Ad Boy is little more than a scrapbook, albeit a bright, shiny and reasonably well-organized one. This collection of images, depicting characters dreamed up to shill for everything from spark plugs to soft drinks, offers plenty of colorful eye candy, but little in the way of context, to say nothing of analysis.
Ad Boy is like a companion volume to Dotz and Husain’s earlier work, Meet Mr. Product, if not for the fact that the two books contain some of the very same characters. If anything, Mr. Product stands out as a stronger work, offering as it does more in the way of context and analysis.
The rear cover blurb suggests that “illustrators, graphic designers, advertising enthusiasts, and nostalgia buffs” are the book’s target audience, but the latter two categories may be disappointed by how little they learn about these mascots and the companies they represent. Each image is accompanied with a company name, a date and an indication of where the image appeared.
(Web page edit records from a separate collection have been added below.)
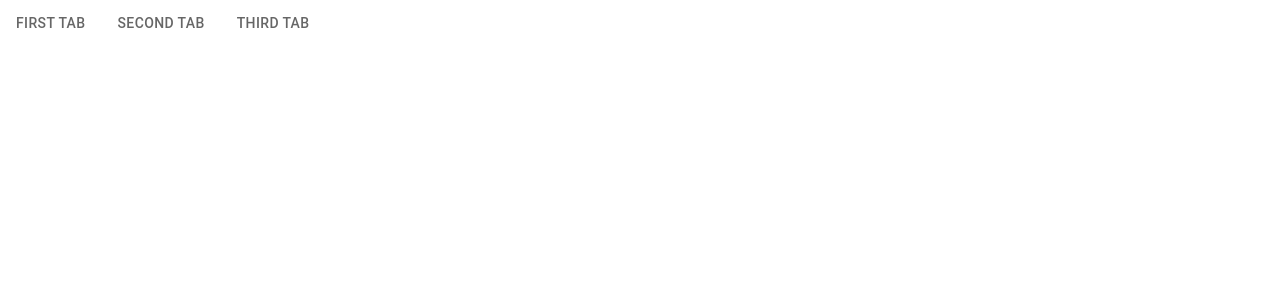
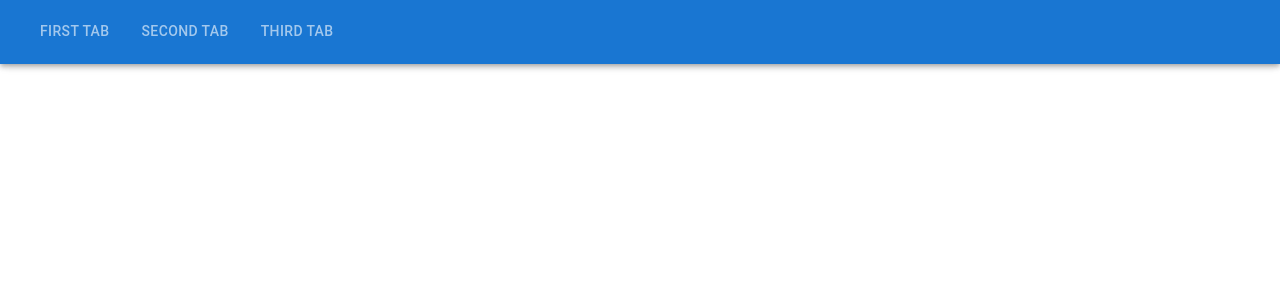
Before and after one commit to hxncodes/React-MUI, a React (Vite) app: page / in a window 1280 px wide. Shown: the top 300 px of the page. Built offline with nearby package versions, Linux system fonts and the light colour scheme.

Commit message:
Tabs inside AppBar

```diff
--- a/Pages/MyTabs.jsx
+++ b/Pages/MyTabs.jsx
@@ -6,18 +6,19 @@ function MyTabs() {
     const [value, setValue] = useState();
 
     return (
-        <div>
+        <AppBar>
+            <Toolbar>
                 <Tabs
                     value={value}
                     onChange={(e, val) => setValue(val)}
-                indicatorColor='secondary'
-                textColor='secondary'
+                    textColor='inherit'
                 >
                     <Tab label="First Tab" />
                     <Tab label="Second Tab" />
                     <Tab label="Third Tab" />
                 </Tabs>
-        </div >
+            </Toolbar>
+        </AppBar >
     )
 }
 
```
Lines whose indentation alone changed are shown as unchanged.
For example, we’re told that a fellow named Quisp, who sports a propeller on top of his head and a goofy facial expression, was found on a “water decal” in 1972 to promote Quisp cereal.